Thanks. Last year some of those little ones stayed on Senna alata leaves, no damage. Now I will go out and explore a bit.
I saw no eaters of any kind. One lightly, identically munched Ludwigia peruviana, near a recently rooted and planted Plumeria whose few leaves are partially eaten, horizontally. In various places several more Elder, the obvious preference.
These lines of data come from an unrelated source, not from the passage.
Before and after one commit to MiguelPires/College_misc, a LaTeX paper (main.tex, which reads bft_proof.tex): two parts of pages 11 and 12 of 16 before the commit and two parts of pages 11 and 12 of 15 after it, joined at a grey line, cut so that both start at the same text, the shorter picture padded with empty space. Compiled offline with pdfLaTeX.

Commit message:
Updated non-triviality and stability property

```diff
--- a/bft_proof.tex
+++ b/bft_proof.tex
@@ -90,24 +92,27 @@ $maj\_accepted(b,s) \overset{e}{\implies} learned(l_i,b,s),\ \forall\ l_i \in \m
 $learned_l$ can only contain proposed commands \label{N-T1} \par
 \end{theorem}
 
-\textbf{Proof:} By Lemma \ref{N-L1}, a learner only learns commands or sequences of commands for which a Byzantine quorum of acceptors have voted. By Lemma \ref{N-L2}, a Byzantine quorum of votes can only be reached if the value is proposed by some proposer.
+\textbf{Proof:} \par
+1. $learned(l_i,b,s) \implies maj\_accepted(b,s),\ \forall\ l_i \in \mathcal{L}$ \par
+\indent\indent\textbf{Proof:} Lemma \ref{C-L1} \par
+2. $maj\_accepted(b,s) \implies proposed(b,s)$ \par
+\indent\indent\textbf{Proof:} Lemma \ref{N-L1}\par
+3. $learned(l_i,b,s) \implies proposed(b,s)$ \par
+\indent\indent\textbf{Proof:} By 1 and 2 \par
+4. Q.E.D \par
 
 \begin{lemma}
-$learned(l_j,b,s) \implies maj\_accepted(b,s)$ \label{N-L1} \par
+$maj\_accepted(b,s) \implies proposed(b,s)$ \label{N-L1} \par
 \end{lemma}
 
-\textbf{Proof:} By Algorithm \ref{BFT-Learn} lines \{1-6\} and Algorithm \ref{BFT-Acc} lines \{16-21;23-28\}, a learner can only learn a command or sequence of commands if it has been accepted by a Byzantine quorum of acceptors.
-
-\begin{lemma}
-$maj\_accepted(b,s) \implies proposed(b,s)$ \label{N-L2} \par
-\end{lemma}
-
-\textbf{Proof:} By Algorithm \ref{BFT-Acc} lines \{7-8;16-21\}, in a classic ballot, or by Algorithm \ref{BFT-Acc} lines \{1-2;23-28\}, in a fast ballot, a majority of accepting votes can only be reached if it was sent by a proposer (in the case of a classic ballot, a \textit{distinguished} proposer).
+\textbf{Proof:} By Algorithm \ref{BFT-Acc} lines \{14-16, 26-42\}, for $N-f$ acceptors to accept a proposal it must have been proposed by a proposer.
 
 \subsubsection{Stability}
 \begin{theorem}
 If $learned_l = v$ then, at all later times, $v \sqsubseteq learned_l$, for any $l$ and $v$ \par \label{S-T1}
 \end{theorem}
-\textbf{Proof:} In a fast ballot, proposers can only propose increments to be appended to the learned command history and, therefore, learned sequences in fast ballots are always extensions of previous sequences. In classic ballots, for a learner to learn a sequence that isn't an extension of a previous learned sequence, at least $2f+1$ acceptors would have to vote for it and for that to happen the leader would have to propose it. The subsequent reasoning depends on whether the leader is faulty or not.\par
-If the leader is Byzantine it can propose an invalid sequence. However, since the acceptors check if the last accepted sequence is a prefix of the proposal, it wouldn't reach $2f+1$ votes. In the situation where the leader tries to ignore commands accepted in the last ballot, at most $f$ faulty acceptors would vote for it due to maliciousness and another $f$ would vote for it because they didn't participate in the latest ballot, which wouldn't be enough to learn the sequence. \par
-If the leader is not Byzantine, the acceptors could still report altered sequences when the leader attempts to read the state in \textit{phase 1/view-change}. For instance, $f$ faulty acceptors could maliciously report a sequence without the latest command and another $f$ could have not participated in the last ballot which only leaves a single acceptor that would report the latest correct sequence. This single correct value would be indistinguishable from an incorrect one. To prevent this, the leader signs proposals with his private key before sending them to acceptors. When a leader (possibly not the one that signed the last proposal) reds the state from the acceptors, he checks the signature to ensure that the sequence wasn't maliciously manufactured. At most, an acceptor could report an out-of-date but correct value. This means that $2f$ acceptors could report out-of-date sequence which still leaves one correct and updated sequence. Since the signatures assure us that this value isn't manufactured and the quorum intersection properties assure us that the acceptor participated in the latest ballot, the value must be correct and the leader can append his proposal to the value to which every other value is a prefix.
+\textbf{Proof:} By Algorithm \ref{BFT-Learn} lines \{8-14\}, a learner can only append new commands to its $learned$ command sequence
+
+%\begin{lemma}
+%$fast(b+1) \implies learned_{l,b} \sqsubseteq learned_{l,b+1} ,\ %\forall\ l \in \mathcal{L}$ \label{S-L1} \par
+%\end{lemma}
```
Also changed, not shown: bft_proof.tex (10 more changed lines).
One adjacent Odontonema strictum (very many nearby untouched).
The "whacked"-looking damage shown in the photos is from munching, not pruning.
Today this leaf prompted a look because my many Clerodendrum paniculatum never get eaten.
Caterpillar not large.
Colors and pattern unlike others that I see in photos.
I think those hornworms are sphinx moth caterpillars...? They sure are good at hiding.
And what great closeup pix - you have a very good camera!
Yesterday I put it and a sprig of tender Elder leaves (stem in water) into a mesh bag.
Today not only are all leaves intact, but also I watched the caterpillar sometimes detour (not devour), sometimes brush past, the leaves as it wandered.
Second phase of the experiment, I replaced Elder with Clerodendrum. Later I went to observe, saw it approach leaf and start eating.
Here's info on Lubbers from the University of FL's Featured Creatures site:
"Defoliation Elders"... oh my... where my mind wandered when I read that!
My elderberry looks exactly like that... up to about 5 feet. I vote deer.